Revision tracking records

+++++

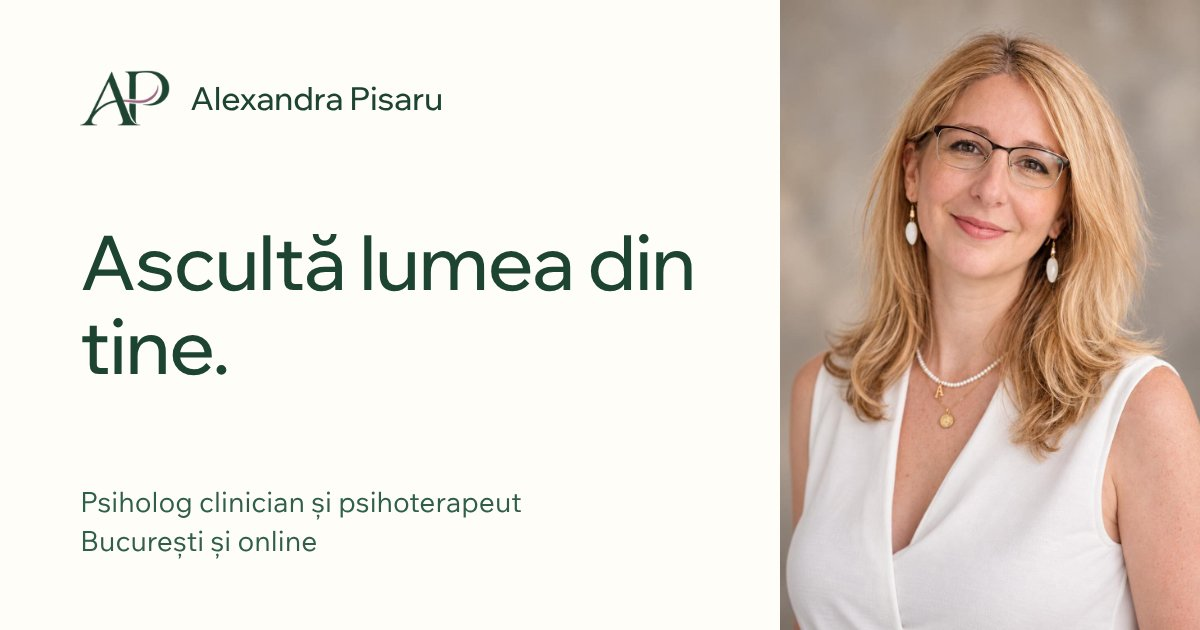
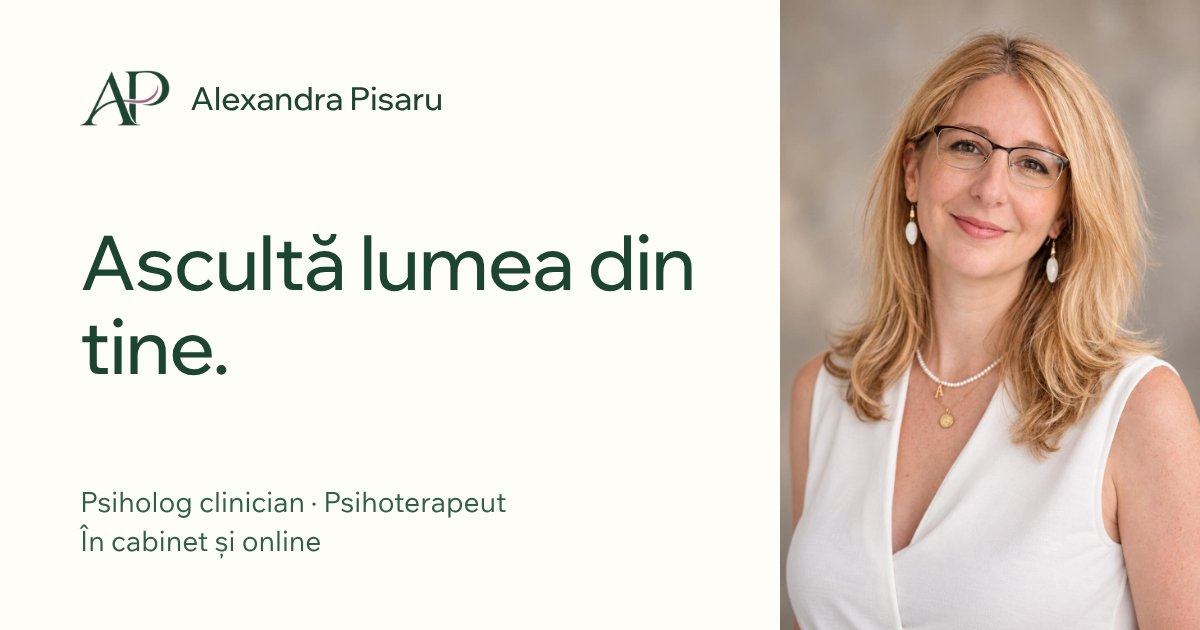
Aplică textele aprobate pentru pagina Acasă
Introducere, repere, „Poate te regăsești aici”, patru servicii (cuplu și
familie separate, adolescenți de la 12 ani la final), secțiunea nouă „În
cabinet sau online” și invitația „Uneori, schimbarea începe cu o conversație.”.
Citatul separat a fost eliminat. Titlul profesional complet și varianta scurtă
din antet sunt actualizate; detaliile încă neconfirmate (acordul părinților,
formularea atestatului, locația din descrierea Google) au fost lăsate deoparte.

Claude-Session: https://claude.ai/code/session_01RHruyKY6coomjNGPGugXMz

Changed region(s): [[0.0617, 0.8444, 0.2775, 0.8746], [0.2467, 0.7841, 0.4317, 0.8143]]

diff --git a/lib/date-structurate.js b/lib/date-structurate.js
@@ -14,11 +14,6 @@ export function dateStructurate(site, pagina) {
     image: abs("/assets/imagini/alexandra-pisaru.jpg"),
     sameAs: [site.linkedin],
     alumniOf: { "@type": "CollegeOrUniversity", name: "Universitatea Spiru Haret" },
-    hasCredential: {
-      "@type": "EducationalOccupationalCredential",
-      credentialCategory: `Atestat de liberă practică în psihologie clinică, cod RUP ${site.codRup}`,
-      recognizedBy: { "@type": "Organization", name: "Colegiul Psihologilor din România" },
-    },
   };
 
   const adresa = {
@@ -33,8 +28,8 @@ export function dateStructurate(site, pagina) {
   const cabinet = {
     "@type": "MedicalBusiness",
     "@id": abs("/#cabinet"),
-    name: `${site.nume}, ${site.titluScurt}`,
-    description: "Psihoterapie pentru adulți, adolescenți, cupluri și familii, în cabinet lângă Piața Victoriei și online.",
+    name: `${site.nume}, psiholog clinician și psihoterapeut`,
+    description: "Psihoterapie și consiliere pentru adulți, cupluri, familii și adolescenți de la 12 ani, în cabinet și online.",
     url: abs("/"),
     image: abs("/assets/imagini/previzualizare.jpg"),
     logo: abs("/assets/imagini/logo-complet.png"),

diff --git a/src/assets/css/style.css b/src/assets/css/style.css
@@ -514,3 +514,4 @@ strong { font-weight: 600; color: var(--verde-inchis); }
 .card-articol .link-sageata { align-self: flex-start; }
 .despre__foto .foto { aspect-ratio: 3 / 4; object-position: center; }
 .citat--sub-carduri { margin-top: clamp(3rem, 7vw, 5rem); }
+@media (min-width: 62rem) { .grila-carduri--patru { grid-template-columns: repeat(4, 1fr); } }

diff --git a/INSTRUCTIUNI.md b/INSTRUCTIUNI.md
@@ -28,7 +28,7 @@ Pentru curiozitate, iată unde stau lucrurile:
 | --- | --- |
 | Articolele | `src/articole/` (câte un fișier pentru fiecare articol) |
 | Prețurile și regulile de plată | `src/_data/tarife.json` |
-| Date de contact, citatul, codul Google Analytics | `src/_data/site.json` |
+| Date de contact, codul Google Analytics | `src/_data/site.json` |
 | Textele de pe pagina Acasă | `src/_data/acasa.json` |
 | Serviciile și temele | `src/_data/servicii.json` |
 | Întrebările frecvente | `src/_data/intrebari.json` |
@@ -156,7 +156,6 @@ Data viitoare intri direct pe [app.pagescms.org](https://app.pagescms.org) și e
 | Ce vrei să schimbi | Unde în Pages CMS |
 | --- | --- |
 | Telefonul, e-mailul, adresa, programul | Date de contact și setări |
-| Citatul de pe prima pagină | Date de contact și setări > Citatul de pe prima pagină |
 | Textul butonului principal | Date de contact și setări |
 | Titlul mare, listele, finalul paginii Acasă | Pagina Acasă |
 | Textul „Despre mine” | Despre mine (text) |
@@ -207,7 +206,6 @@ Site-ul are deja bannerul de acord pentru cookie-uri. Bannerul apare și statist
 
 - [ ] **CUI-ul** cabinetului (Pages CMS > Date de contact și setări > CUI)
 - [ ] **Perioadele de păstrare a datelor** din pagina Protecția datelor, după ce le verifici cu cerințele Colegiului (le completez eu, spune-mi doar perioadele)
-- [ ] **Citatul** de pe prima pagină (acum e unul provizoriu)
 - [ ] **Codul Google Analytics**
 - [ ] **Codul poștal** al cabinetului (opțional, ajută la Google)
 - [ ] Primul articol, în locul celui model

+++++

▸ Work required: Without the pictures, give the entries above back exactly.

▸ Solution to this problem:
Aplică textele aprobate pentru pagina Acasă
Introducere, repere, „Poate te regăsești aici”, patru servicii (cuplu și
familie separate, adolescenți de la 12 ani la final), secțiunea nouă „În
cabinet sau online” și invitația „Uneori, schimbarea începe cu o conversație.”.
Citatul separat a fost eliminat. Titlul profesional complet și varianta scurtă
din antet sunt actualizate; detaliile încă neconfirmate (acordul părinților,
formularea atestatului, locația din descrierea Google) au fost lăsate deoparte.

Claude-Session: https://claude.ai/code/session_01RHruyKY6coomjNGPGugXMz

Changed region(s): [[0.0617, 0.8444, 0.2775, 0.8746], [0.2467, 0.7841, 0.4317, 0.8143]]

diff --git a/lib/date-structurate.js b/lib/date-structurate.js
@@ -14,11 +14,6 @@ export function dateStructurate(site, pagina) {
     image: abs("/assets/imagini/alexandra-pisaru.jpg"),
     sameAs: [site.linkedin],
     alumniOf: { "@type": "CollegeOrUniversity", name: "Universitatea Spiru Haret" },
-    hasCredential: {
-      "@type": "EducationalOccupationalCredential",
-      credentialCategory: `Atestat de liberă practică în psihologie clinică, cod RUP ${site.codRup}`,
-      recognizedBy: { "@type": "Organization", name: "Colegiul Psihologilor din România" },
-    },
   };
 
   const adresa = {
@@ -33,8 +28,8 @@ export function dateStructurate(site, pagina) {
   const cabinet = {
     "@type": "MedicalBusiness",
     "@id": abs("/#cabinet"),
-    name: `${site.nume}, ${site.titluScurt}`,
-    description: "Psihoterapie pentru adulți, adolescenți, cupluri și familii, în cabinet lângă Piața Victoriei și online.",
+    name: `${site.nume}, psiholog clinician și psihoterapeut`,
+    description: "Psihoterapie și consiliere pentru adulți, cupluri, familii și adolescenți de la 12 ani, în cabinet și online.",
     url: abs("/"),
     image: abs("/assets/imagini/previzualizare.jpg"),
     logo: abs("/assets/imagini/logo-complet.png"),

diff --git a/src/assets/css/style.css b/src/assets/css/style.css
@@ -514,3 +514,4 @@ strong { font-weight: 600; color: var(--verde-inchis); }
 .card-articol .link-sageata { align-self: flex-start; }
 .despre__foto .foto { aspect-ratio: 3 / 4; object-position: center; }
 .citat--sub-carduri { margin-top: clamp(3rem, 7vw, 5rem); }
+@media (min-width: 62rem) { .grila-carduri--patru { grid-template-columns: repeat(4, 1fr); } }

diff --git a/INSTRUCTIUNI.md b/INSTRUCTIUNI.md
@@ -28,7 +28,7 @@ Pentru curiozitate, iată unde stau lucrurile:
 | --- | --- |
 | Articolele | `src/articole/` (câte un fișier pentru fiecare articol) |
 | Prețurile și regulile de plată | `src/_data/tarife.json` |
-| Date de contact, citatul, codul Google Analytics | `src/_data/site.json` |
+| Date de contact, codul Google Analytics | `src/_data/site.json` |
 | Textele de pe pagina Acasă | `src/_data/acasa.json` |
 | Serviciile și temele | `src/_data/servicii.json` |
 | Întrebările frecvente | `src/_data/intrebari.json` |
@@ -156,7 +156,6 @@ Data viitoare intri direct pe [app.pagescms.org](https://app.pagescms.org) și e
 | Ce vrei să schimbi | Unde în Pages CMS |
 | --- | --- |
 | Telefonul, e-mailul, adresa, programul | Date de contact și setări |
-| Citatul de pe prima pagină | Date de contact și setări > Citatul de pe prima pagină |
 | Textul butonului principal | Date de contact și setări |
 | Titlul mare, listele, finalul paginii Acasă | Pagina Acasă |
 | Textul „Despre mine” | Despre mine (text) |
@@ -207,7 +206,6 @@ Site-ul are deja bannerul de acord pentru cookie-uri. Bannerul apare și statist
 
 - [ ] **CUI-ul** cabinetului (Pages CMS > Date de contact și setări > CUI)
 - [ ] **Perioadele de păstrare a datelor** din pagina Protecția datelor, după ce le verifici cu cerințele Colegiului (le completez eu, spune-mi doar perioadele)
-- [ ] **Citatul** de pe prima pagină (acum e unul provizoriu)
 - [ ] **Codul Google Analytics**
 - [ ] **Codul poștal** al cabinetului (opțional, ajută la Google)
 - [ ] Primul articol, în locul celui model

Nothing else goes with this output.